### WORK TO COMPLETE
Every record must be repeated exactly, with no omission.

[Source records]
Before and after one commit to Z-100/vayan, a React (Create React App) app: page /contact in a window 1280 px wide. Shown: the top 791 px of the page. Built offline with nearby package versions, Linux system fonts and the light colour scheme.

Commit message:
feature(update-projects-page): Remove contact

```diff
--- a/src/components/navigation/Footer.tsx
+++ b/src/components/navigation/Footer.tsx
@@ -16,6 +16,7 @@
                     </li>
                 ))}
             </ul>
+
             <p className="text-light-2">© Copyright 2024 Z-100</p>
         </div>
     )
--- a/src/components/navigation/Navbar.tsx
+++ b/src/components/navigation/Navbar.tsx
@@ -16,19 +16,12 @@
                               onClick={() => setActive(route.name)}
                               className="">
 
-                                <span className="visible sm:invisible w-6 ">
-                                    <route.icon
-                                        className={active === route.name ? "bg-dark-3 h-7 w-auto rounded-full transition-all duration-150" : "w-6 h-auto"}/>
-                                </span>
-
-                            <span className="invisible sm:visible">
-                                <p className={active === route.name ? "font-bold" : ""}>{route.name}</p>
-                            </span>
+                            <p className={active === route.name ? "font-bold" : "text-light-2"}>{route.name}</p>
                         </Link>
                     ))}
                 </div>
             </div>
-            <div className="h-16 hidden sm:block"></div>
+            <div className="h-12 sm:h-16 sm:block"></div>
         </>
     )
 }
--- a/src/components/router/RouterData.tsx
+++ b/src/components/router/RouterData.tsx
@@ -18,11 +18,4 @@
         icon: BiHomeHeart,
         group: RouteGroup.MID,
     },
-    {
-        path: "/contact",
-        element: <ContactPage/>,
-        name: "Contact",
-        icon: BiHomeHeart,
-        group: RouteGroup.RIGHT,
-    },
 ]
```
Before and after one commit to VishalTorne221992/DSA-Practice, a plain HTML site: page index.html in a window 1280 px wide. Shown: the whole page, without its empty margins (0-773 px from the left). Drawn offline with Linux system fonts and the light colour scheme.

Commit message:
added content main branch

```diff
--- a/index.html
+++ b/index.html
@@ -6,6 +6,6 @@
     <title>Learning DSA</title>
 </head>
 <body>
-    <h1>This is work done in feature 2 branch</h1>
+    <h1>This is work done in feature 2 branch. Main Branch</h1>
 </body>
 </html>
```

### COMPLETED TASK
Before and after one commit to Z-100/vayan, a React (Create React App) app: page /contact in a window 1280 px wide. Shown: the top 791 px of the page. Built offline with nearby package versions, Linux system fonts and the light colour scheme.

Commit message:
feature(update-projects-page): Remove contact

```diff
--- a/src/components/navigation/Footer.tsx
+++ b/src/components/navigation/Footer.tsx
@@ -16,6 +16,7 @@
                     </li>
                 ))}
             </ul>
+
             <p className="text-light-2">© Copyright 2024 Z-100</p>
         </div>
     )
--- a/src/components/navigation/Navbar.tsx
+++ b/src/components/navigation/Navbar.tsx
@@ -16,19 +16,12 @@
                               onClick={() => setActive(route.name)}
                               className="">
 
-                                <span className="visible sm:invisible w-6 ">
-                                    <route.icon
-                                        className={active === route.name ? "bg-dark-3 h-7 w-auto rounded-full transition-all duration-150" : "w-6 h-auto"}/>
-                                </span>
-
-                            <span className="invisible sm:visible">
-                                <p className={active === route.name ? "font-bold" : ""}>{route.name}</p>
-                            </span>
+                            <p className={active === route.name ? "font-bold" : "text-light-2"}>{route.name}</p>
                         </Link>
                     ))}
                 </div>
             </div>
-            <div className="h-16 hidden sm:block"></div>
+            <div className="h-12 sm:h-16 sm:block"></div>
         </>
     )
 }
--- a/src/components/router/RouterData.tsx
+++ b/src/components/router/RouterData.tsx
@@ -18,11 +18,4 @@
         icon: BiHomeHeart,
         group: RouteGroup.MID,
     },
-    {
-        path: "/contact",
-        element: <ContactPage/>,
-        name: "Contact",
-        icon: BiHomeHeart,
-        group: RouteGroup.RIGHT,
-    },
 ]
```
Before and after one commit to VishalTorne221992/DSA-Practice, a plain HTML site: page index.html in a window 1280 px wide. Shown: the whole page, without its empty margins (0-773 px from the left). Drawn offline with Linux system fonts and the light colour scheme.

Commit message:
added content main branch

```diff
--- a/index.html
+++ b/index.html
@@ -6,6 +6,6 @@
     <title>Learning DSA</title>
 </head>
 <body>
-    <h1>This is work done in feature 2 branch</h1>
+    <h1>This is work done in feature 2 branch. Main Branch</h1>
 </body>
 </html>
```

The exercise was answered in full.